Simply put, proof of payment is any document that details a payment you have made. Normally it is a receipt, however in this day and age there are many ways to obtain proof of payment. Copies of checks are an easy one. Make a copy before you send it out or write the details in the check ledger or have all check copies saved by your bank and included in your monthly statement. Cash and electronic funds transfer are a little different because you need to have documentation outlining payment made via these means. Sometimes you make payment by payroll deduction. Ensure you keep the pay stub or the final pay statement of the year to prove payment of expenses.
Business Use of Home - Identify area exclusively used for business and related expenses
Casualty and Theft Losses - proof of loss and documents supporting type and amount of claim
Child Care Credit - name, address and Tax ID of child care provider
Charitable Contributions - all cash and non-cash donation receipts and letters
Credit for Elderly or Disabled - VA or physician statement certifying you are permanently and totally disabled for anyone under age 65.
Divorce - Court documentation (separation agreement, separate maintenance or support decree)
Education Expenses - tuition statements, savings bond interest, employer reimbursement, transcripts, canceled checks and receipts
Energy Incentives - invoices, manufacturer certification statement, canceled checks
Gambling - all gambling winnings are taxable. Need to keep file with date, type and place of gambling and amounts won or lost.
Health Savings/Medical Savings Account - Receipts of payments made with distribution amounts. Contribution amounts show on W-2 and/or on health savings account statements. Retirement Accounts - Forms 5498, 1099-R and Form 8606 until all assets are exhausted. These forms show contributions and distributions.

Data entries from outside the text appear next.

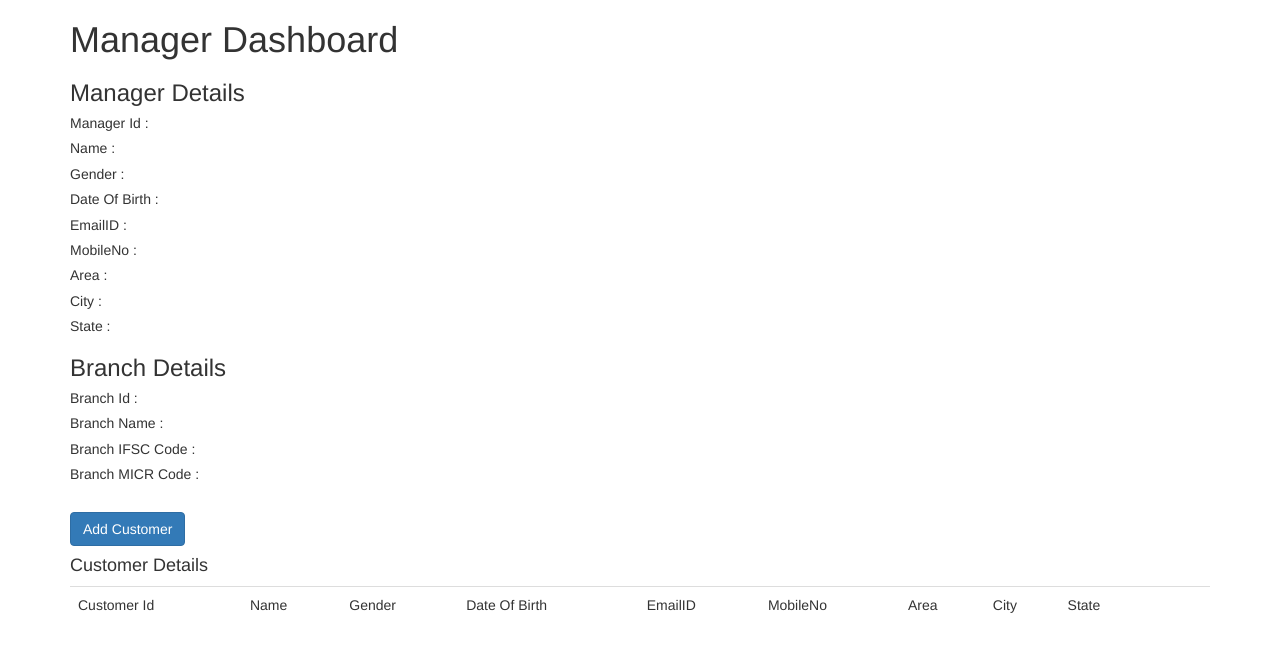
Repository: Shubham-Gawade/SpringHibernateTraining
Page: http://localhost/xorbankonline/WEB-INF/pages/managerhome.jsp
An editor plug-in stored every save of this project. The page is shown before and after the next save, followed by the edit.
The browser window is 1280 px wide. The pictures show the whole page.
The page is served by Tomcat 9. Nobody is signed in. The template is opened directly, without the code that normally fills it, so the values that code supplies are empty.

Above is the page before, as saved 2021-10-07 08:34:57.

After the next save:
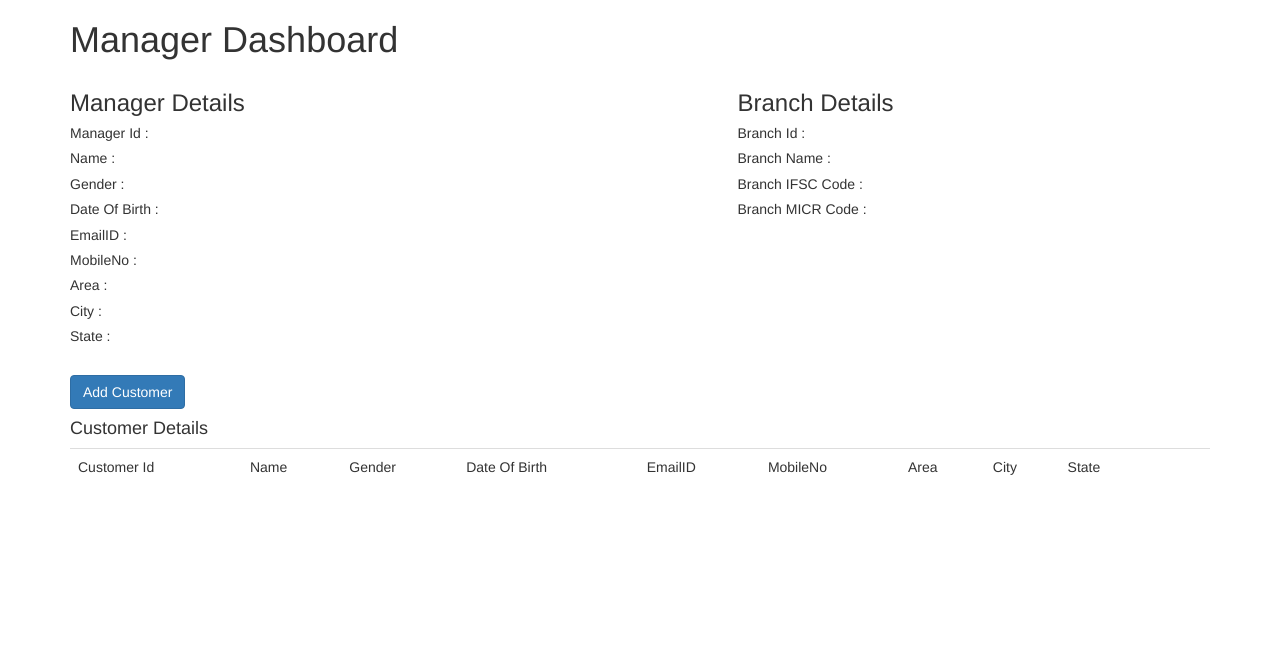
Saved 25 s later.
--- a/xorbankonline/src/main/webapp/WEB-INF/pages/managerhome.jsp
+++ b/xorbankonline/src/main/webapp/WEB-INF/pages/managerhome.jsp
@@ -15,8 +15,8 @@
 </script></head>
 <body class="container">
 	<h1>Manager Dashboard</h1>
-	<div>
-		<div>
+	<div class="row">
+		<div class="col-md-7">
 			<h3>Manager Details</h3>
 			<h5>Manager Id : ${manager.personId}</h5>
 			<h5>Name : ${manager.personName}</h5>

Medical/Dental Expenses - Receipts, mileage log, parking fees, tolls, bus and taxi fares.
Mortgage Interest - Form 1098 shows mortgage interest for the year.
Taxes - Withholding is shown on forms W-2 and 1099-R. Estimated tax payment forms, state income tax returns, form 1099-G for unemployment or state refunds, mortgage interest, tax assessments, real estate and property tax records.
Tips - Daily records must be maintained. You can use the IRS form found in Publication 1244.
- THE RIGHT TO BE INFORMED
- THE RIGHT TO QUALITY SERVICE
- THE RIGHT TO PAY NO MORE THAN THE CORRECT AMOUNT OF TAX
- THE RIGHT TO CHALLENGE THE IRS'S POSITION AND BE HEARD
- THE RIGHT TO APPEAL AN IRS DECISION IN AN INDEPENDENT FORUM
- THE RIGHT TO FINALITY
- THE RIGHT TO PRIVACY
- THE RIGHT TO CONFIDENTIALITY
- THE RIGHT TO RETAIN REPRESENTATION
- THE RIGHT TO A FAIR AND JUST TAX SYSTEM